The stern warning follows news that the Las Vegas Sands Corp., which operates the Venetian-Palazzo hotel complex in Las Vegas, has agreed to return $47,400,300 to conclude an investigation into the casino’s failure to alert authorities that a high-stakes gambler, who was later linked to international drug trafficking, made numerous large and suspicious deposits with the casino.
According to a news release from the U.S. Attorney’s Office, Central District of California, under an agreement signed by officials with Las Vegas Sands Monday night, the company will return the money to the United States within 10 days. In exchange, federal prosecutors have agreed not to prosecute the casino for failing to file Suspicious Activity Reports. Such reports are required under federal law when a customer is involved in transactions the casino believes are suspicious.
The Bank Secrecy Act requires casinos with annual revenue of at least $1 million to file the reports, which are then analyzed by government agencies to investigate possible violations of the law, according to the USAO news release.
In Riverside County, there are several casino operators, including Indian-owned operations.
According to Thom Mrozek, spokesman for the US. Attorney’s Office, Central District of California, none of these operators is exempt from today’s warning.
“Anti-money laundering laws and the various reporting requirements like SARs are dictated by federal law,” he said via email.
In Southwest Riverside County, Temecula is home to Pechanga Resort & Casino, while Lake Elsinore is the venue for the Lake Elsinore Hotel & Casino. Both offer gambling. Neither has been linked to any wrongdoing whatsoever in the Sands case.
According to Tueday’s news release, the reason the U.S.Attorney’s Office is not seeking an indictment against the Sands is because the corporation agreed to return the money and the casino cooperated with the investigation.

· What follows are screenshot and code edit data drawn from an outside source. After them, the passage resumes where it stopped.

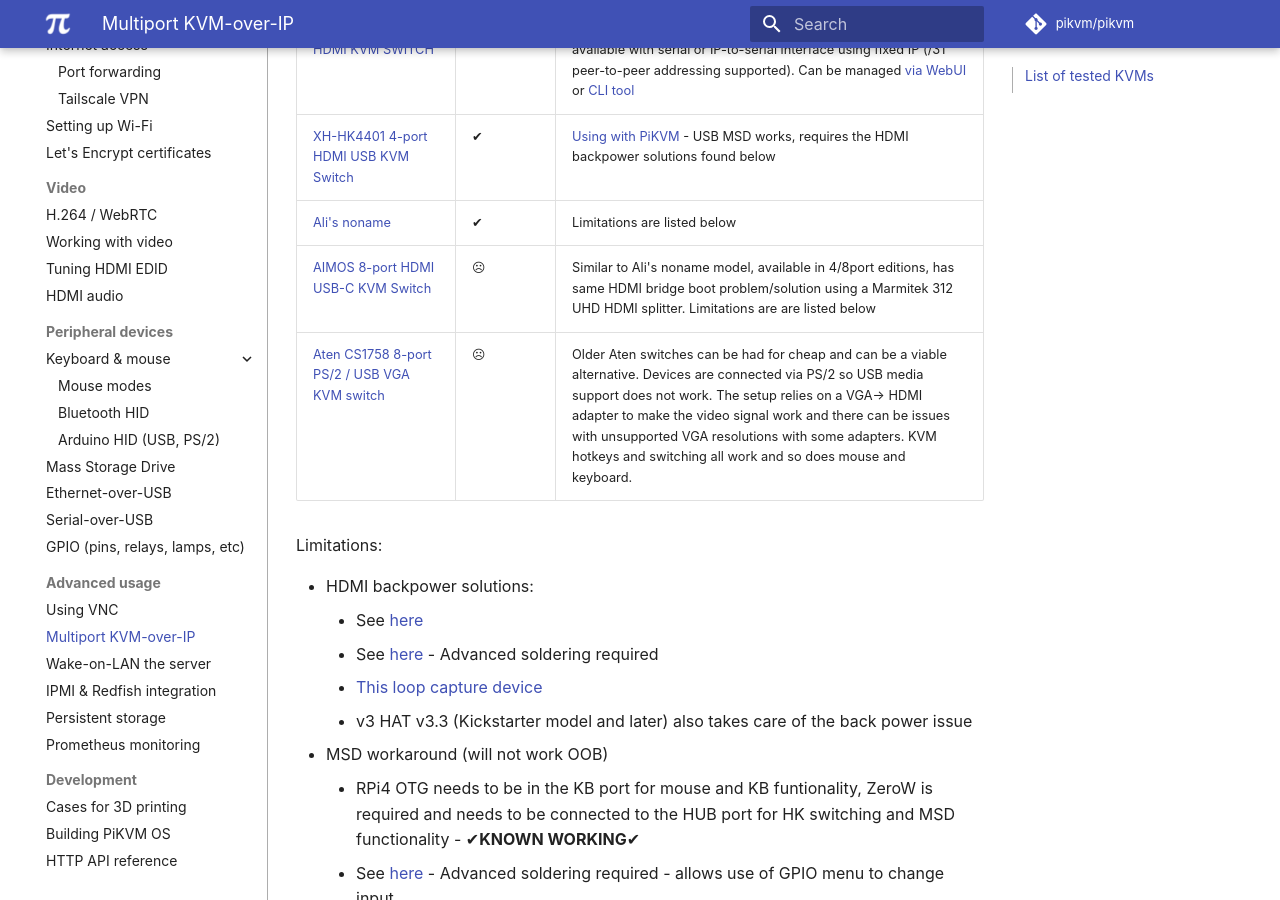
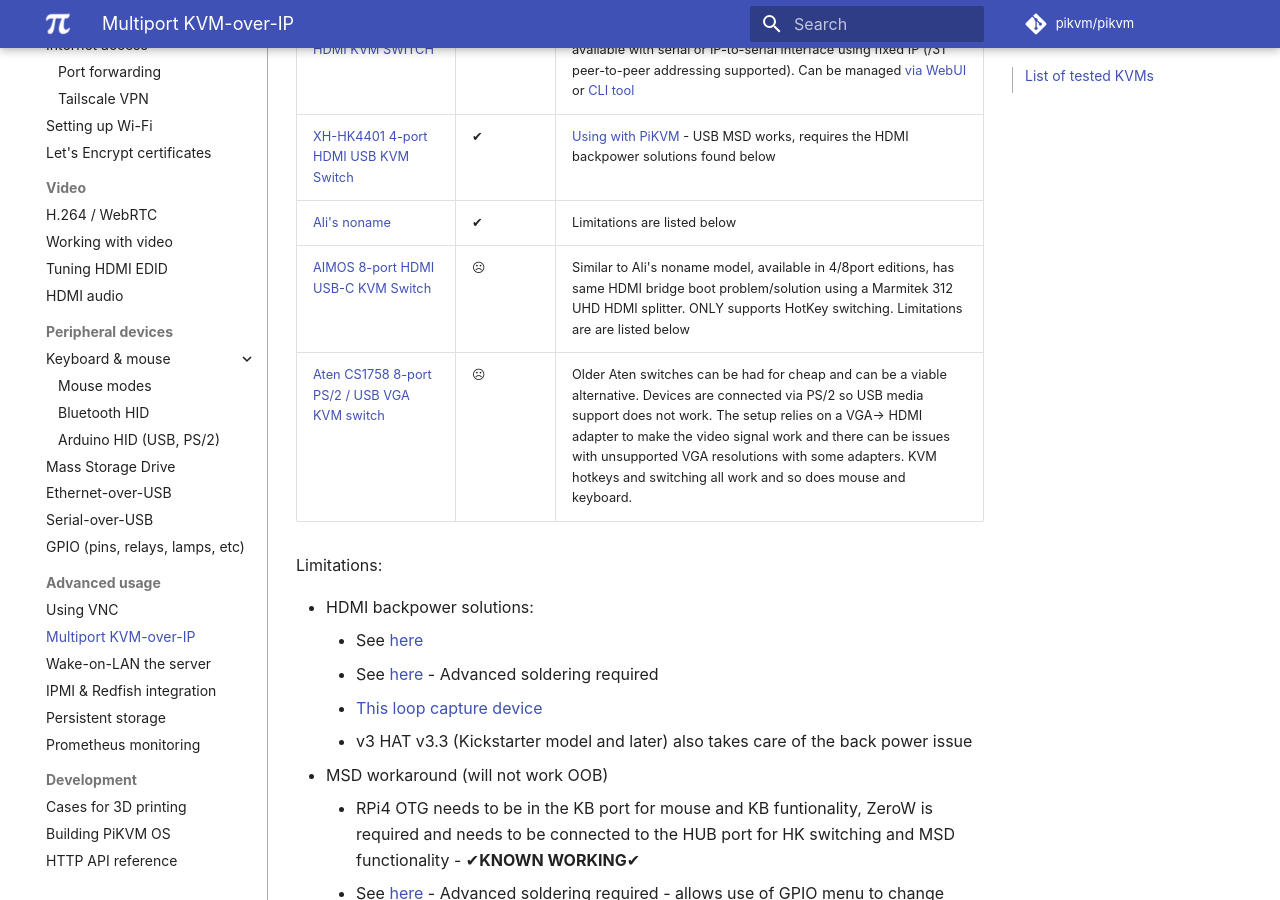
Before and after one commit to pikvm/pikvm, an MkDocs documentation site: the page built from docs/multiport.md, in a window 1280 px wide and 900 px high, scrolled down 1055 px. Built offline with MkDocs 1.6.1 and Material for MkDocs 9.7.7, drawn with Linux system fonts in a browser that asks for light colours; some web fonts are replaced; comment, search, counter and statistics services are not loaded.

Commit message:
Update multiport.md (#793)
Added verbiage for clarity.

```diff
--- a/docs/multiport.md
+++ b/docs/multiport.md
@@ -24,7 +24,7 @@
 | [TESmart 8 PORT - HDMI KVM SWITCH](https://buytesmart.com/collections/8-ports) |  ✔ | Use OTG with USB 2.0 Hub only, no hotkey support. Switching available with serial or IP-to-serial interface using fixed IP (/31 peer-to-peer addressing supported). Can be managed [via WebUI](tesmart.md) or [CLI tool](https://github.com/bbeaudoin/bash/tree/master/tesmart) |
 | [XH-HK4401 4-port HDMI USB KVM Switch](https://www.aliexpress.com/item/4000849336545.html) | ✔ | [Using with PiKVM](xh_hk4401.md) - USB MSD works, requires the HDMI backpower solutions found below |
 | [Ali's noname](https://a.aliexpress.com/_BSpS8t) | ✔ | Limitations are listed below  |
-| [AIMOS 8-port HDMI USB-C KVM Switch](https://www.amazon.de/AIMOS-Umschalter-Tastatur-unterst%C3%BCtzen-verbunden/dp/B08FR5K111/) | ☹ | Similar to Ali's noname model, available in 4/8port editions, has same HDMI bridge boot problem/solution using a Marmitek 312 UHD HDMI splitter. Limitations are are listed below |
+| [AIMOS 8-port HDMI USB-C KVM Switch](https://www.amazon.de/AIMOS-Umschalter-Tastatur-unterst%C3%BCtzen-verbunden/dp/B08FR5K111/) | ☹ | Similar to Ali's noname model, available in 4/8port editions, has same HDMI bridge boot problem/solution using a Marmitek 312 UHD HDMI splitter. ONLY supports HotKey switching.  Limitations are are listed below |
 | [Aten CS1758 8-port PS/2 / USB VGA KVM switch](https://www.aten.com/global/en/products/kvm/rack-kvm-switches/cs1758/) | ☹ | Older Aten switches can be had for cheap and can be a viable alternative. Devices are connected via PS/2 so USB media support does not work. The setup relies on a VGA-> HDMI adapter to make the video signal work and there can be issues with unsupported VGA resolutions with some adapters. KVM hotkeys and switching all work and so does mouse and keyboard. |
 
 Limitations:
```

The money being paid to the United States by the casino represents money sent to the Venetian by or on behalf of Zhenli Ye Gon, who at the end of 2006 or early 2007 was the largest all-cash, up-front gambler the Venetian-Palazzo had ever had to that point, according to the non-prosecution agreement.
In March 2007, Ye Gon’s residence in Mexico City was searched by law enforcement authorities, and approximately $207 million in United States currency was seized from the residence in what remains “the largest-ever seizure of currency by law enforcement,” according to the USAO news release.
Ye Gon was indicted by federal officials in the District of Columbia on narcotics charges, but that case was dismissed in 2009. Ye Gon is currently pending extradition to Mexico, which has charged him with drug trafficking offenses, according to the news release.
allege that in October 2006, prior to Ye Gon being publicly linked to drug
trafficking as a result of the search of his residence, officials at the
Venetian-Palazzo should have identified his financial transactions as
“Millions of dollars earned from illegal drug trafficking were transferred through casino accounts in a complex scheme designed to thwart law enforcement detection,” Anthony Williams, special agent in charge of the Drug Enforcement Administration in Los Angeles, said of the Ye Gon transactions.
The transactions included the wire transfer of approximately $45 million and depositing of approximately $13 million in cashier’s checks between February 2005 and continuing through March 2007, according to the news release.